• **Task item**: Go through the listing and copy each line that has the string "DropdownMenuItem" in it.

• **Records to use**:
==============================

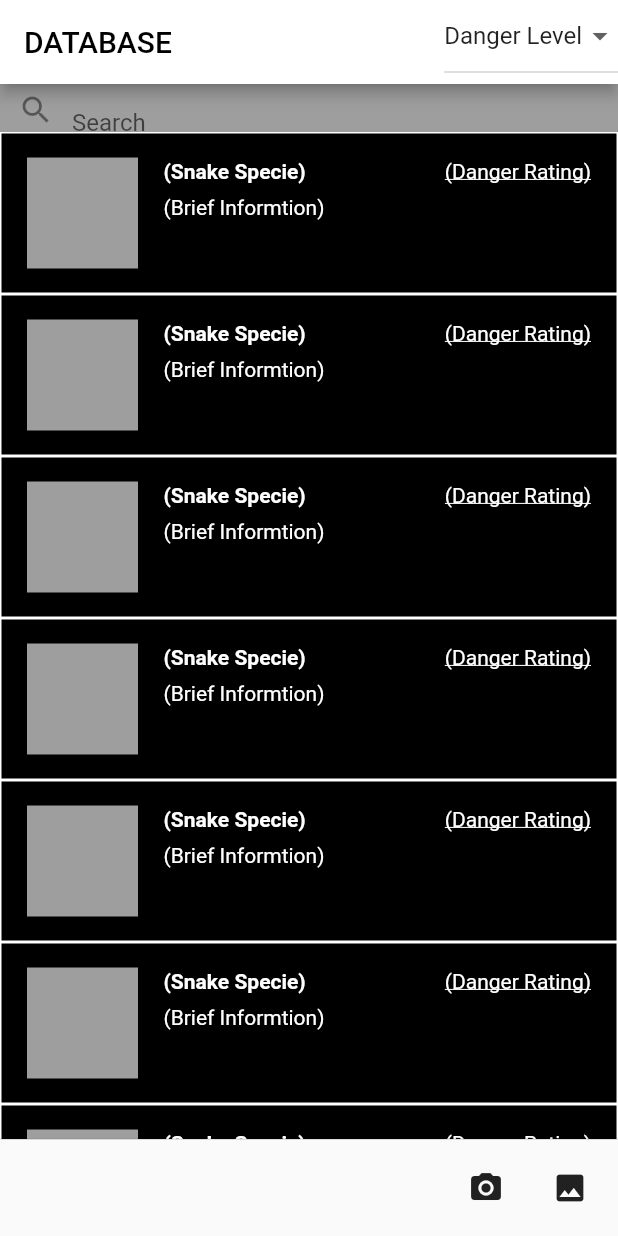
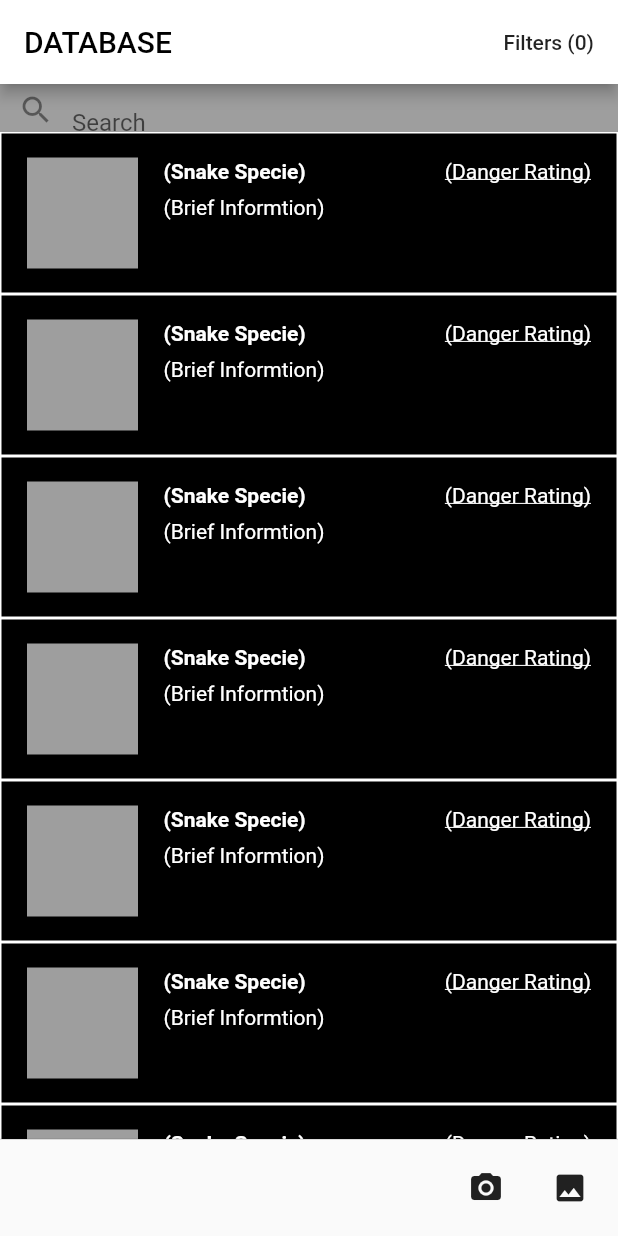
Before and after one commit to aaaldaco2002/snake_charmer, a Flutter app: the screen it shows after launch, on a phone screen of 412 x 824 dp. Run offline on Flutter 3.47's test engine with Material 2 defaults, Android fonts, the phone set to English and light mode, and no system bars; our stand-ins replace image_picker.

Commit message:
switched back to previous filter button and added a variable to count how many active filters there are and displays that value for the user.

```diff
--- a/lib/main.dart
+++ b/lib/main.dart
@@ -49,7 +49,7 @@ class MyHomePage extends StatefulWidget {
 }
 
 class _MyHomePageState extends State<MyHomePage> {
-  String dropdownValue = 'Danger Level';
+  int activeFilters = 0;
 
   Future getImage() async {
     var image = await ImagePicker.pickImage(source: ImageSource.camera);
@@ -76,23 +76,14 @@ class _MyHomePageState extends State<MyHomePage> {
             )),
         backgroundColor: Colors.white,
         actions: <Widget>[
-          DropdownButton<String> (
-            value: dropdownValue,
-            onChanged: (String newValue) {
-              setState(() {
-                dropdownValue = newValue;
-              });
-            },
-            items: <String>['Danger Level', 'Specie', 'Size', 'Location', 'No Filter']
-                .map<DropdownMenuItem<String>>((String value) {
-              return DropdownMenuItem<String>(
-                value: value,
-                child: Text(value),
-              );
-            })
-                .toList(),
-          )
-        ],
+          FlatButton(
+            child: Text('Filters (' + activeFilters.toString() +')'),
+    onPressed: (){
+
+    },
+
+      ),
+      ],
       ),
       body: Container(
         width: MediaQuery.of(context).size.width,
```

==============================

• **Task output**:
-                .map<DropdownMenuItem<String>>((String value) {
-              return DropdownMenuItem<String>(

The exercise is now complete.